WHAT TO PRODUCE: Copy out all lines from the entries below in which "data" occurs.

Modification records:
BEGIN
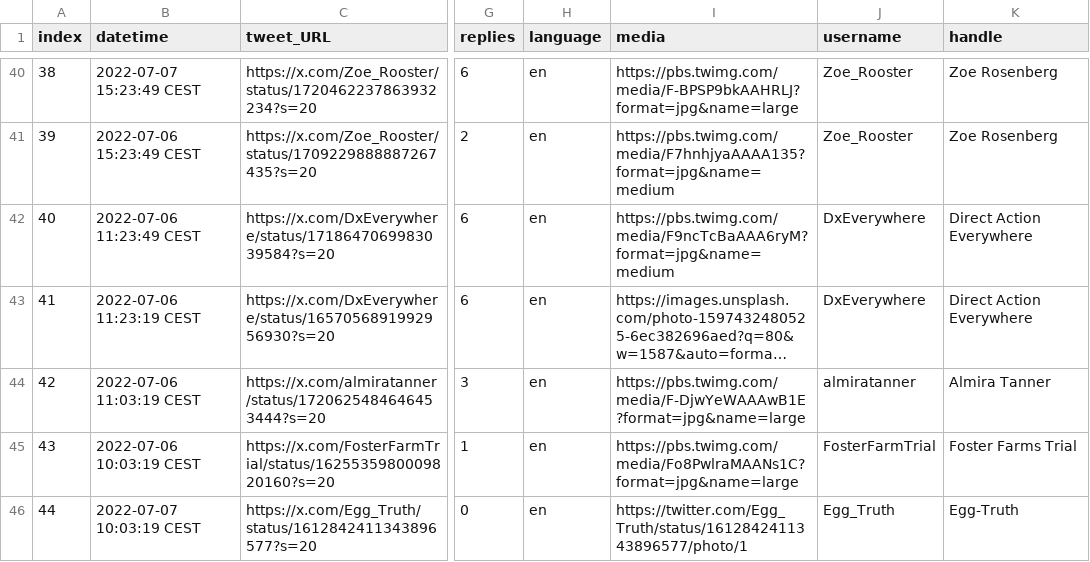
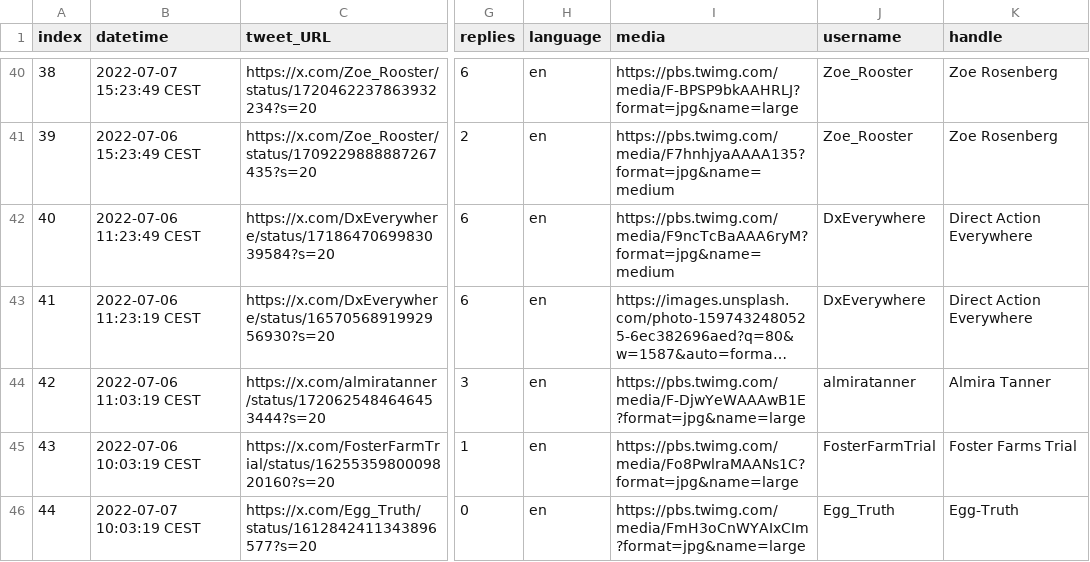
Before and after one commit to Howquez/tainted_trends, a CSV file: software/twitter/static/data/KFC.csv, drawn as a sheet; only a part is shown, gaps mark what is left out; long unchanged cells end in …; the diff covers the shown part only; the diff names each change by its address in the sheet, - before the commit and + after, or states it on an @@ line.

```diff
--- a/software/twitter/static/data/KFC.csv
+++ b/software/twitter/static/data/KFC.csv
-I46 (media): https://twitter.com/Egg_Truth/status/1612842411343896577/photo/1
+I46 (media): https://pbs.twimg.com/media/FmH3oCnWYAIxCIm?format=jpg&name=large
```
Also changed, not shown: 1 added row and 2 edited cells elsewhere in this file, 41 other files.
END
TASK RESULT:
Before and after one commit to Howquez/tainted_trends, a CSV file: software/twitter/static/data/KFC.csv, drawn as a sheet; only a part is shown, gaps mark what is left out; long unchanged cells end in …; the diff covers the shown part only; the diff names each change by its address in the sheet, - before the commit and + after, or states it on an @@ line.
--- a/software/twitter/static/data/KFC.csv
+++ b/software/twitter/static/data/KFC.csv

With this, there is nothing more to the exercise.